Damages and losses reported by sector are as follows:
Social Sector: Total damage and loss to the social sector amounted to CI$1.5 billion, or 53% of the total impact. The most severely affected sub sector is housing, which had a total impact of CI$1.4 billion. The impact on education totalled CI$44.8 million.
Productive Sector: The total impact to the productive sector equalled CI$931.4 million, or 33 per cent of the total impact. The two most impacted sub sectors are commerce and tourism. Commerce suffered an impact of CI$463.4 million and tourism experienced an impact of CI$462.4 million.
Infrastructure Sector: The total damage and loss to infrastructure amounted to CI$407 million or 14 per cent of the total impact. The most severely impacted sub sector was road transport, which had a total impact of CI$194.9 million, followed by telecommunications at CI$79.5 million.

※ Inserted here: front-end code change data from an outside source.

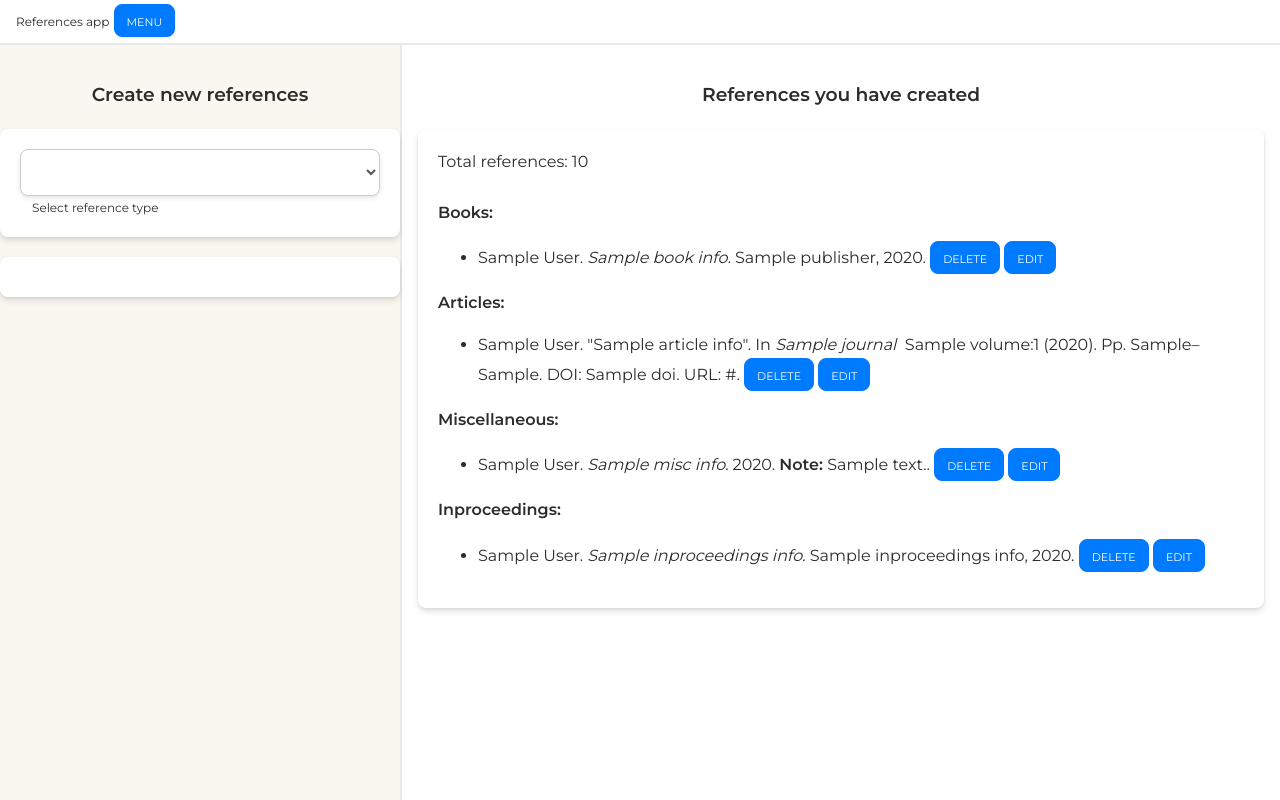
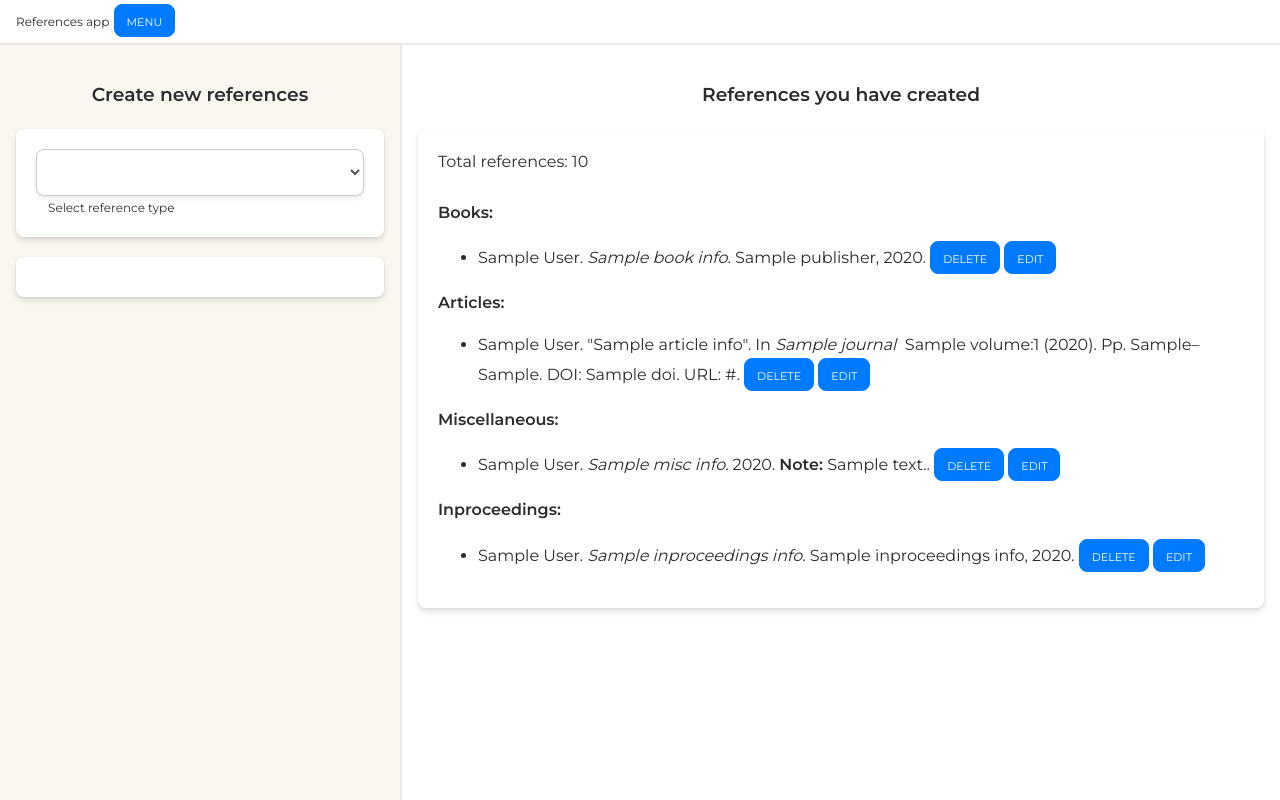
Before and after one commit to k1rtsu/Bulbasaurus-ohtu, a Flask app: template src/templates/single_page_app.html in a window 1280 px wide. Run offline with Flask 3, Linux system fonts and the light colour scheme; the template is opened without the code that fills it: most values are stand-ins (such as "Sample title", 1, 10 or a date in 2020).

Commit message:
Added margin on menu items

```diff
--- a/src/templates/single_page_app.html
+++ b/src/templates/single_page_app.html
@@ -30,13 +30,13 @@
   <div style="display: flex; flex-direction: row; flex: 1;">
     <!-- Content (Left Side) -->
     <!-- Tänne hampparin sisään tuleva contentti -->
-    <div id="hamburger-drawer" class="drawer" style="padding-top: 16px;">
+    <div id="hamburger-drawer" class="drawer" style="padding-top: 16px; padding-bottom: 16px;">
       <h3 style="text-align: center">Create new references</h3>
       <div
         id="new-reference-forms-container"
         style="display: none; flex-direction: column; gap: 20px"
       >
-        <div style="display: flex; flex-direction: column" class="paper-div">
+        <div style="display: flex; flex-direction: column; margin-left: 16px; margin-right: 16px;" class="paper-div">
           <select
             name="new-reference-form-selector"
             id="new-reference-form-selector"
@@ -48,7 +48,7 @@
           </select>
           <label for="new-reference-form-selector">Select reference type</label>
         </div>
-        <div class="paper-div">
+        <div class="paper-div" style="margin-left: 16px; margin-right: 16px;">
           <div id="new-book-form-container" class="form-container">
             {% include 'new_book_reference.html' %}
           </div>
```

In late November, an ECLAC-led mission arrived in Grand Cayman at the request of the Cayman Islands Government and with the support of the United Nations Development Programme. The mission’s purpose was to prepare a multi-sector, integrated damage and loss report. Government’s Economics and Statistics Office assisted. The ECLAC methodology for such a report was developed over the past decades and is recognized by international public and private sector organizations.
ECLAC is one of five regional UN commissions. It was founded to contribute to the economic and social development of Latin America and the Caribbean, coordinate actions towards this end, and reinforce economic relationships among the countries and with other nations of the world.
In the meantime, Cayman continues its recovery efforts. The international financial services industry was interrupted for one week. After the restoration of power, water, and telecommunications, the industry was once again operating. Cruise ships returned on 1 November and stay-over tourists were welcomed back on 20 November, though several hotels, condos, restaurants and other tourist businesses will continue their recovery efforts through March 2005 and possibly later.
Government priorities have been to assist residents in re-building and repairing homes and removing storm debris.
Ivan is the worst disaster to have ever impacted the Islands. The last storms that had similar impacts were experienced in 1932 and in 1944.
The government places major emphasis on provision of pubic shelters to withstand catastrophic hurricanes and only two people died in the Cayman Islands as a result of Hurricane Ivan. These tragic deaths, the loss of homes, and the interruption of business will be studied, and future mitigation will be based on the lessons learned from the Ivan experience.